Another player on this list who has made a huge impact as an Oiler is Connor McDavid. While the organization didn’t have much success in terms of wins in the early to mid-2010s, they had plenty at the draft lottery, none more so than in 2015 when they were awarded the first-overall pick to select the now 26-year-old phenom.
To say McDavid has impressed while donning the No. 97 would be the understatement of the century. With 785 points in 535 career games, he is widely regarded as the best player in the NHL and is still only continuing to get better. He already has a big trophy case with four Art Rosses, three Ted Lindsays and two Harts, and will have more of all three before his career is said and done. The big thing for him now is to try and elevate this Oilers squad to a Stanley Cup.
#98: Jesse Puljujarvi (2016-2019)
Despite now being a fan favorite in Edmonton, it wasn’t always that way for Jesse Puljujarvi. After being taken fourth overall in 2016, expectations were very high for the Finnish forward, and when he struggled early on, many began thinking he was a bust. He didn’t do himself any favors to win that crowd back over when he chose to leave the Oilers organization and return home to Finland for the 2019-20 season.
Thankfully, general manager Ken Holland was patient with Puljujarvi and was able to regain his trust in the organization. The now 24-year-old returned to Edmonton for the 2020-21 season, choosing to switch his jersey number to 13, and had easily his best NHL campaign to date with 15 goals and 25 points in 55 games. Thanks to both his play and seemingly fun-loving personality, Oilers fans have embraced him.
#99: Wayne Gretzky (1979-1988)
The last player on this list is Gretzky who comes to almost everyone’s mind first when thinking about Oilers players. Like both Hamilton and Messier, Gretzky’s number is retired in Edmonton. It is also retired throughout the entire league, meaning we have not and will not see another player wear No. 99.
Gretzky is widely considered to be the best hockey player of all time, and for good reason. His 2,857 career points rank first all-time in NHL history and lead the second-highest all-time scorer in Jaromir Jagr by 936. As for his Oilers stats, he played in 696 games while recording an unfathomable 583 goals and 1,669 points. There will never be another player who comes close to touching The Great One’s scoring records, and it is very fitting that his number is retired league-wide.
Though some of these names are ones that plenty won’t recognize, there is no denying some of the elite-level talent that appear on this list. Despite some rough times as a franchise in recent years, Oilers fans have certainly been lucky to have many fantastic players throughout their favorite franchise’s history.
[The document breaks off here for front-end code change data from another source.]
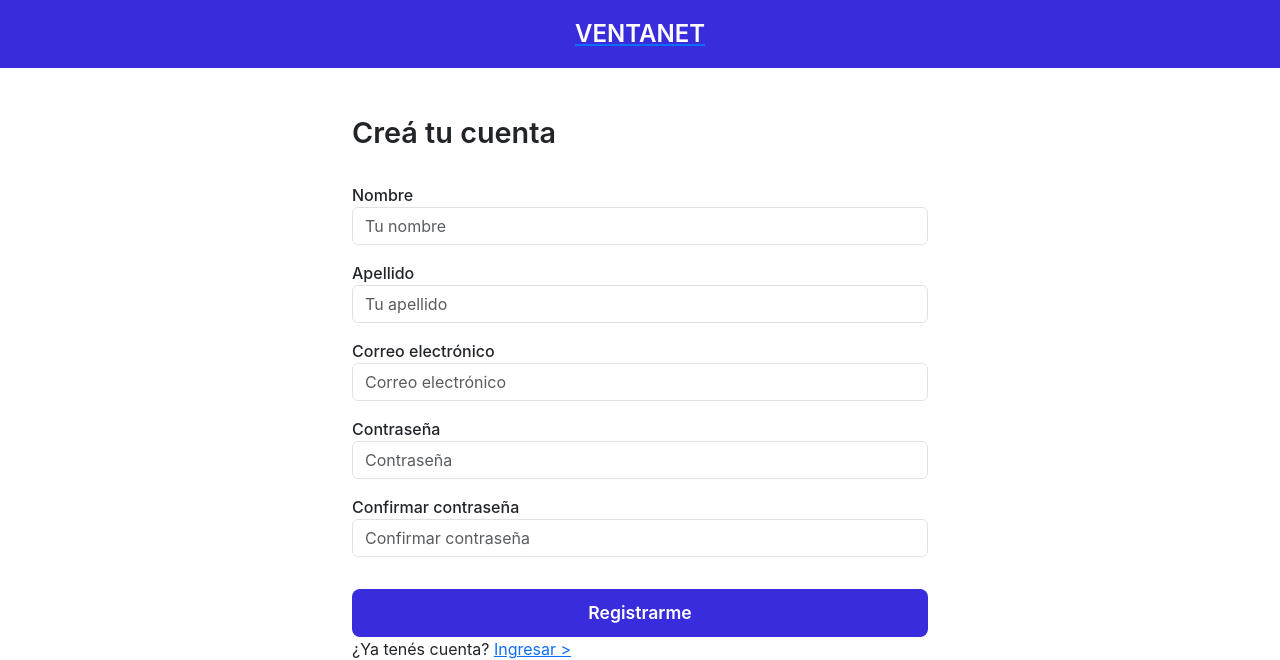
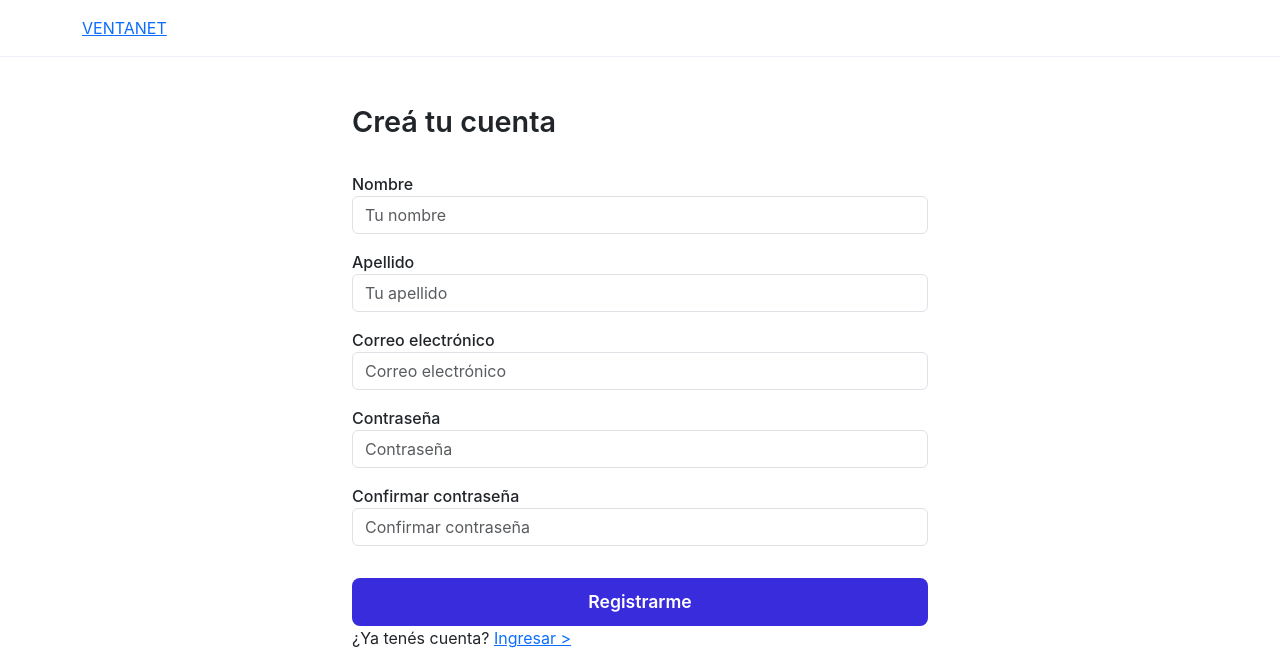
Before and after one commit to jsalvaguitian/tw1-ventanet, a Spring app: page /thymeleaf/nuevo-usuario in a window 1280 px wide. Shown: the top 660 px of the page. Run offline with Thymeleaf, Linux system fonts and the light colour scheme; the template is opened without the code that fills it, so the values that code supplies are empty; some libraries are stand-ins or nearby versions.

Commit message:
edits en nuevo-usuario y se eliminan img en carpeta afip

```diff
--- a/src/main/webapp/WEB-INF/views/thymeleaf/nuevo-usuario.html
+++ b/src/main/webapp/WEB-INF/views/thymeleaf/nuevo-usuario.html
@@ -19,13 +19,18 @@
             font-family: 'Inter', 'Segoe UI', sans-serif;
         }
 
-        header {
-            background-color: #392cdc;
-            color: white;
-            padding: 1rem 0;
-            text-align: center;
-            font-weight: 600;
-            font-size: 1.5rem;
+        .site-header {
+            width: 100%;
+            border-bottom: 1px solid #f0edf8;
+            background: #fff;
+        }
+
+        .header-inner {
+            width: 90%;
+            margin: 0 auto;
+            padding: 16px 18px;
+            display: flex;
+            align-items: center;
         }
 
         .container {
@@ -81,26 +86,17 @@
             color: #b00020;
             margin-top: 1rem;
         }
-        .brand{
-            color: white;
-        }
     </style>
 </head>
 
 <body>
-    <!-- HEADER
 <header class="site-header">
     <div class="header-inner">
         <a th:href="@{/}" class="logo">
             <span class="brand">VENTANET</span>
         </a>
     </div>
-</header>-->
-    <header>
-        <a th:href="@{/}" class="logo">
-            <span class="brand">VENTANET</span>
-        </a>
-    </header>
+</header>
 
     <main>
         <div class="container">
```
Also changed, not shown: 3 other files.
As mentioned, the numbers 3, 11, and 99 will never be worn again in Edmonton. However, the others on this list are all up for the taking, making it interesting to think which one we may see first. For the organization’s sake, hopefully a few more of these numbers will soon be occupied by players that will leave lasting impacts with the Oilers.
Colton Pankiw is a former Jr. A hockey player who now provides his knowledge of the game through writing. He’s been a very active and reliable source for nearly two years at The Hockey Writers. He is a credentialed writer for the Calgary Flames but also does features on other teams throughout the league. Other writing contributions include: Yahoo Sports, Las Vegas Chronicle, Oil On Whyte, and Markerzone.com. Colton is also a co-host of both Oilers Overtime and Flames Faceoff podcasts. Any interview requests or content info can be made through him on Twitter. Take a look at his work here.